Racial identities and playstyles are being treated as self-emerging through develeopment. Terrans have developed into a much more mobile race, but this is not the final decision for their overall playstyle feel.< \li>
Unit upgrades and unique abililty upgrades are not segregated in order to make the building choices more varied and interesting.< \li>
Macro mechanics are still being reworked, overall they are happy with spawn larvae and MULE calldown, while Proton Charge is still being looked at for big changes.< \li>
Dustin feels that Zerg and Terran are close to equal difficulty, with Protoss being the easiest to use.< \li>
The Raven is close to how they want it designed, with some changes possibly needed for the point-defense turret to make it’s role more clearly understood.< \li>
Infestor’s spells are currently being re-worked.< \li>
Burrowed Banelings contain Terrans until they acquire mobile detection (Ravens).< \li>
Some Protoss missions are playable in WoL for storytelling purposes.< \li>
The campaign currently has approximately 15 tilesets.< \li>
Mutiple tilesets can be used in single maps.< \li>
The basic idea for the Protoss campaign is the ultimate shattering and re-unification of the Protoss factions. The basic gameplay idea is to utilize the strengths and weaknesses of different Protoss factions to create your own new Protoss unification.< \li>
The plan for the Zerg campaign is to be hero-centric than the other two campaigns.< \li>
The Protoss campaign will be more focused on the Star Map and planet exploration than the Terran campaign.< \li>
The DLC plan includes additional challenges more geared to the evolution on the current meta game. Other DLC plans are still not decided.< \li>
Map editor features not necessary for StarCraft II (such as an inventory and hero system for DOTA clones) are included.< \li>
Models and graphics from the campaign can be used in custom maps, animations can not.< \li>
The Zerg have more “iconic” units that they feel could not be removed (zergling, hydralisk, mutalisk), so it is more difficult to make the Zerg fresh and interesting.< \li>
The campaign will feature a lot of super high powered unit upgrades and abilities that won’t be in multiplayer.< \li>
Tanto StarcraftWire.net como BlizzPlanet.com han realizado sendos artículos de la campaña mono-jugador del StarCraft II: Wings of Liberty, por lo que si todavia no sabeis como es exactamente la capaña os invito a leeros los artículos (eso si, si tenéis buen nivel de ingles ).

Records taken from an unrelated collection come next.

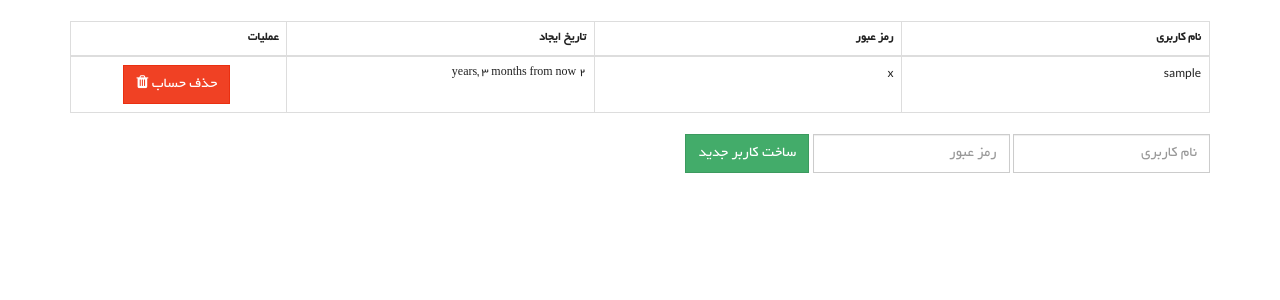
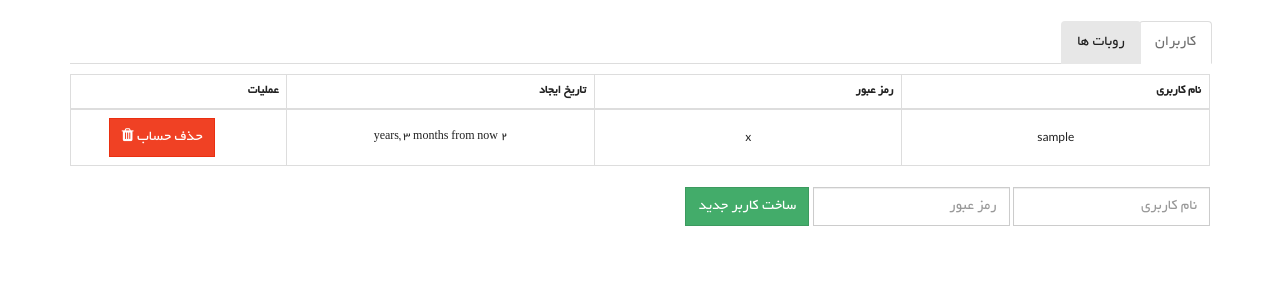
Before and after one commit to 01viniciusmelo/QA-web, a Django app: page / in a window 1280 px wide. Shown: the part 45-345 px from the top of the page. Run offline with Django 3.2, Linux system fonts and the light colour scheme; a user stored in the database is signed in; tables that the repository leaves empty hold one stand-in row (values such as "Sample post"); some libraries are stand-ins or nearby versions.

Commit message:
WIP Dormitory
add basic form to add token and bot classes and delete them

```diff
--- a/chat_app/bots/base_bot.py
+++ b/chat_app/bots/base_bot.py
@@ -13,4 +13,4 @@ class BaseBot():
 
 class SampleBot(BaseBot):
     def answer(self, question):
-        return f"your answer: {question}"
+        return 'your answer: {}'.format(question)
--- a/templates/website/index.html
+++ b/templates/website/index.html
@@ -1,65 +1,20 @@
 {% extends 'website/layouts/base_layout.html' %}
-{% load humanize %}
+
 {% block main_content %}
-    {% if open_fire_users %}
-        <div class="table-responsive">
-            <table class="table table-hover table-bordered" id="usn_table_master">
-                <thead>
-                <tr>
-                    <th>نام کاربری</th>
-                    <th>رمز عبور</th>
-                    <th>تاریخ ایجاد</th>
-                    <th>عملیات</th>
-                </tr>
-                </thead>
-                <tbody id="usn_table_body">
-                {% for open_fire_user in open_fire_users %}
-                    <tr>
-                        <td class="lato-font" width="27%">{{ open_fire_user.username }}</td>
-                        <td class="lato-font" width="27%">{{ open_fire_user.password }}</td>
-                        <td width="27%">{{ open_fire_user.created_on | naturaltime }}</td>
-                        <td width="19%">
-                            <div class="form-group">
-                                <div class="col-sm-offset-2 col-sm-10">
-                                    <form action="{% url 'openfire-admin:openfireuser' %}" method="POST">
-                                        {% csrf_token %}
-                                        <input type="hidden" name="_method" value="delete">
-                                        <input type="hidden" name="user_pk" value="{{ open_fire_user.pk }}">
-                                        <button type="submit" class="btn btn-danger">حذف حساب
-                                            <i class="fa fa-trash"></i>
-                                        </button>
-                                    </form>
-                                </div>
-                            </div>
-
-                        </td>
-                    </tr>
-                {% endfor %}
-                </tbody>
-            </table>
+    <!-- TAB NAVIGATION -->
+    <ul class="nav nav-tabs" role="tablist">
+        <li class="active"><a href="#users" role="tab" data-toggle="tab">کاربران</a></li>
+        <li><a href="#tokens" role="tab" data-toggle="tab">روبات ها</a></li>
+    </ul>
+    <!-- TAB CONTENT -->
+    <div class="tab-content">
+        <div class="active tab-pane fade in" id="users">
+            {% include 'website/layouts/openfire_users.html' %}
         </div>
-    {% else %}
-        <div class="alert alert-info" id="no_user_warn">
-            شما کاربری ایجاد نکرده اید.
+        <div class="tab-pane fade" id="tokens">
+            {% include 'website/layouts/user_tokens.html' %}
         </div>
-    {% endif %}
-    <form action="{% url 'openfire-admin:openfireuser' %}" method="post">
-        {% csrf_token %}
-        <input type="hidden" name="owner" value="{{ user.pk }}">
-        <div class="form-inline">
-            <div class="form-group">
-                <label class="sr-only" for="usn">نام کاربری</label>
-                <input type="text" class="form-control" name="username" arequired="false" id="usn"
-                       placeholder="نام کاربری">
-            </div>
-            <div class="form-group">
-                <label class="sr-only" for="psw">نام کاربری</label>
-                <input type="text" class="form-control" name="password" arequired="false" id="psw"
-                       placeholder="رمز عبور">
-            </div>
-            <button type="submit" class="btn btn-success">ساخت کاربر جدید</button>
-        </div>
-    </form>
+    </div>
     {% if messages %}
         <div class="alert alert-danger alert-dismissible" role="alert">
             <button type="button" class="close" data-dismiss="alert"><span aria-hidden="true">&times;</span><span
@@ -79,4 +34,8 @@
     .lato-font{
     font-family: 'Lato', sans-serif;
     }
+    .align-center{
+    text-align: center !important;
+    vertical-align: middle !important;
+    }
 {% endblock %}
--- /dev/null
+++ b/templates/website/layouts/openfire_users.html
@@ -0,0 +1,61 @@
+{% load humanize %}
+{% if open_fire_users %}
+        <div class="table-responsive" style="padding-top: 10px">
+            <table class="table table-hover table-bordered" id="usn_table_master">
+                <thead>
+                <tr>
+                    <th>نام کاربری</th>
+                    <th>رمز عبور</th>
+                    <th>تاریخ ایجاد</th>
+                    <th>عملیات</th>
+                </tr>
+                </thead>
+                <tbody id="usn_table_body">
+                {% for open_fire_user in open_fire_users %}
+                    <tr>
+                        <td class="lato-font align-center" width="27%">{{ open_fire_user.username }}</td>
+                        <td class="lato-font align-center" width="27%">{{ open_fire_user.password }}</td>
+                        <td width="27%" class="align-center">{{ open_fire_user.created_on | naturaltime }}</td>
+                        <td width="19%" class="align-center">
+                            <div class="form-group">
+                                <div class="col-sm-offset-2 col-sm-10">
+                                    <form action="{% url 'openfire-admin:openfireuser' %}" method="POST">
+                                        {% csrf_token %}
+                                        <input type="hidden" name="_method" value="delete">
+                                        <input type="hidden" name="user_pk" value="{{ open_fire_user.pk }}">
+                                        <button type="submit" class="btn btn-danger">حذف حساب
+                                            <i class="fa fa-trash"></i>
+                                        </button>
+                                    </form>
+                                </div>
+                            </div>
+                        </td>
+                    </tr>
+                {% endfor %}
+                </tbody>
+            </table>
+        </div>
+    {% else %}
+    <div class="jumbotron">
+        <div class="container alert alert-info">
+            <p>شما کاربری ایجاد نکرده اید.</p>
+        </div>
+    </div>
+    {% endif %}
+    <form action="{% url 'openfire-admin:openfireuser' %}" method="post">
+        {% csrf_token %}
+        <input type="hidden" name="owner" value="{{ user.pk }}">
+        <div class="form-inline">
+            <div class="form-group">
+                <label class="sr-only" for="usn">نام کاربری</label>
+                <input type="text" class="form-control" name="username" required="true" id="usn"
+                       placeholder="نام کاربری">
+            </div>
+            <div class="form-group">
+                <label class="sr-only" for="psw">نام کاربری</label>
+                <input type="text" class="form-control" name="password" required="true" id="psw"
+                       placeholder="رمز عبور">
+            </div>
+            <button type="submit" class="btn btn-success">ساخت کاربر جدید</button>
+        </div>
+    </form>
--- /dev/null
+++ b/templates/website/layouts/user_tokens.html
@@ -0,0 +1,65 @@
+{% load humanize %}
+{% if user_tokens %}
+        <div class="table-responsive" style="padding-top: 10px">
+            <table class="table table-hover table-bordered" id="usn_table_master">
+                <thead>
+                <tr>
+                    <th>نام ماژول</th>
+                    <th>نام کلاس</th>
+                    <th>نشانه</th>
+                    <th>حداکثر کوئری</th>
+                    <th>تاریخ ایجاد</th>
+                    <th>عملیات</th>
+                </tr>
+                </thead>
+                <tbody id="token_table_body">
+                {% for token in user_tokens %}
+                    <tr>
+                        <td class="lato-font align-center" width="10%">{{ token.bot_module_name }}</td>
+                        <td class="lato-font align-center" width="10%">{{ token.bot_class_name }}</td>
+                        <td class="lato-font align-center" ><code><pre>{{ token.token }}</pre></code></td>
+                        <td class="lato-font align-center" width="15%" style="direction:ltr;">{{ token.max_queries }}</td>
+                        <td class="align-center" width="20%">{{ token.created_on | naturaltime }}</td>
+                        <td class="align-center" width="15%">
+                            <div class="form-group">
+                                <div class="col-sm-offset-2 col-sm-10">
+                                    <form action="{% url 'openfire-admin:user-token' %}" method="POST">
+                                        {% csrf_token %}
+                                        <input type="hidden" name="_method" value="delete">
+                                        <input type="hidden" name="token_pk" value="{{ token.pk }}">
+                                        <button type="submit" class="btn btn-danger">حذف حساب
+                                            <i class="fa fa-trash"></i>
+                                        </button>
+                                    </form>
+                                </div>
+                            </div>
+                        </td>
+                    </tr>
+                {% endfor %}
+                </tbody>
+            </table>
+        </div>
+    {% else %}
+    <div class="jumbotron">
+        <div class="container alert alert-info">
+            <p>        شما هنوز هیچ رباتی ایجاد نکرده اید.</p>
+        </div>
+    </div>
+{% endif %}
+    <form action="{% url 'openfire-admin:user-token' %}" method="post">
+        {% csrf_token %}
+        <input type="hidden" name="user" value="{{ user.pk }}">
+        <div class="form-inline">
+            <div class="form-group">
+                <label class="sr-only" for="bot_module_name">نام ماژول روبات</label>
+                <input type="text" class="form-control" name="bot_module_name" id="bot_module_name" value="base_bot"
+                       placeholder="نام ماژول روبات">
+            </div>
+            <div class="form-group">
+                <label class="sr-only" for="bot_class_name">نام کلاس روبات</label>
+                <input type="text" class="form-control" name="bot_class_name" id="bot_class_name" value="SampleBot"
+                       placeholder="نام کلاس روبات">
+            </div>
+            <button type="submit" class="btn btn-success">ایجاد روبات جدید</button>
+        </div>
+    </form>
--- a/website/admin.py
+++ b/website/admin.py
@@ -1,7 +1,9 @@
 from django.contrib import admin
 from .models import Action, OpenFireUser
+from chat_app.models import UserToken
 
 # Register your models here.
 
 admin.site.register(Action)
 admin.site.register(OpenFireUser)
+admin.site.register(UserToken)
--- a/website/urls.py
+++ b/website/urls.py
@@ -7,4 +7,5 @@ urlpatterns = [
     url(r'^staff/login/?$', views.WebSiteLoginView.as_view(), name='login'),
     url(r'^staff/logout/?$', views.WebSiteLogoutView.as_view(), name='logout'),
     url(r'^openfire/user/?$', views.OpenFireUserView.as_view(), name='openfireuser'),
+    url(r'^staff/token/?$', views.UserTokenView.as_view(), name='user-token'),
 ]
--- a/website/views.py
+++ b/website/views.py
@@ -3,21 +3,24 @@ from django.contrib.auth.views import LoginView, LogoutView
 from django.contrib import messages
 from django.shortcuts import render, Http404, redirect, get_object_or_404
 from django.views import View
-from .forms import OpenFireUserForm
+from .forms import OpenFireUserForm, UserTokenForm, UserToken
 from .models import OpenFireUser, Action
 from .openfire import rest_api
 import datetime
-
-class IndexView(LoginRequiredMixin, View):
+import hashlib
+from random import random
 
 
+# TODO: use toastjs for error
+# TODO: add option for upload custom bot class and modules
+class IndexView(LoginRequiredMixin, View):
     def get(self, request, *args, **kwargs):
         users = request.user.openfireuser_set.all()
-        return render(request, 'website/index.html', context={'open_fire_users': users})
+        tokens = request.user.usertoken_set.all()
+        return render(request, 'website/index.html', context={'user_tokens': tokens, 'open_fire_users': users})
+
 
 class WebSiteLoginView(LoginView):
-
-
     template_name = 'website/registration/login.html'
     redirect_authenticated_user = 'openfire-admin:index'
 
@@ -54,7 +57,8 @@ class OpenFireUserView(LoginRequiredMixin, View):
                 new_open_fire.save()
                 action = Action()
                 action.user = request.user
-                action.action_text = f'create openfire user: {request.POST["username"]} on {datetime.datetime.now()}'
+                action.action_text = 'create openfire user: {} on {}'.format(request.POST["username"],
+                                                                             datetime.datetime.now())
                 action.save()
             else:
                 raise Http404()
@@ -65,8 +69,7 @@ class OpenFireUserView(LoginRequiredMixin, View):
                 messages.add_message(request, messages.WARNING, new_open_fire.errors["password"][0])
         return redirect('openfire-admin:index')
 
-    @staticmethod
-    def delete(request, *args, **kwargs):
+    def delete(self, request, *args, **kwargs):
         # delete user using request
         if "user_pk" in request.POST:
             old_open_fire = get_object_or_404(OpenFireUser, pk=request.POST["user_pk"])
@@ -74,10 +77,57 @@ class OpenFireUserView(LoginRequiredMixin, View):
             if ret:
                 action = Action()
                 action.user = request.user
-                action.action_text = f'delete ope' \
-                                     f'nfire user: {old_open_fire.username} on {datetime.datetime.now()}'
+                action.action_text = 'delete openfire user: {} on {}'.format(old_open_fire.username,
+                                                                             datetime.datetime.now())
                 action.save()
                 old_open_fire.delete()
             else:
                 raise Http404()
         return redirect('openfire-admin:index')
+
+
+class UserTokenView(LoginRequiredMixin, View):
+    def dispatch(self, request, *args, **kwargs):
+        method = self.get_method_type(request)
+        if method == "POST":
+            return self.post(request, *args, **kwargs)
+        elif method == "DELETE":
+            return self.delete(request, *args, **kwargs)
+        else:
+            raise Http404
+
+    def get_method_type(self, request):
+        if request.method == "GET":
+            return "GET"
+        elif "_method" in request.POST:
+            return request.POST["_method"].upper()
+        else:
+            return "POST"
+
+    def post(self, request, *args, **kwargs):
+        new_token_form = UserTokenForm(request.POST)
+        if new_token_form.is_valid():
+            hsh_token_str = "hash string for:{} date:{} pk:{} rand number:{}".format(
+                request.user.username, datetime.datetime.now(),
+                request.user.pk, random())
+            hashed = hashlib.md5(hsh_token_str.encode())
+            # TODO: make use of form instead model
+            # TODO: check for token existence upon generation (?)
+            new_token = UserToken()
+            new_token.token = hashed.hexdigest()
+            new_token.bot_class_name = request.POST["bot_class_name"]
+            new_token.bot_module_name = request.POST["bot_module_name"]
+            new_token.user = request.user
+            new_token.save()
+        else:
+            if new_token_form.has_error("bot_module_name"):
+                messages.add_message(request, messages.ERROR, new_token_form.errors["bot_module_name"][0])
+            if new_token_form.has_error("bot_class_name"):
+                messages.add_message(request, messages.ERROR, new_token_form.errors["bot_class_name"][0])
+        return redirect('openfire-admin:index')
+
+    def delete(self, request, *args, **kwargs):
+        if "token_pk" in request.POST:
+            object = get_object_or_404(UserToken, pk=request.POST["token_pk"])
+            object.delete()
+            return redirect("openfire-admin:index")
```
Also changed, not shown: chat_app/models.py (+11 -6 lines), website/forms.py (+7 -2 lines), chat_app/migrations/0002_auto_20171024_1641.py (added), chat_app/migrations/0003_auto_20171024_1836.py (added).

Por ultimo, Gamasutra ha entrevistado a Greg Canessa (creador del Xbox Live Arcade y uno de los ejecutivos detras del Xbox Live, también ha pasado por PopCap Games) sobre la nueva plataforma de Battle.net 2.0 y que ventajas y diferencias tiene respecto a otras plataformas.
Slashdot realizo una entrevista a Dustin Browder (Starcraft II), Leonard Boyarsky (Diablo III), J. Allen Brack (WoW) y Rob Pardo (Battle.net).
Esta entrevista tiene muchas preguntas interesantes, por lo que no dejeis de leerla.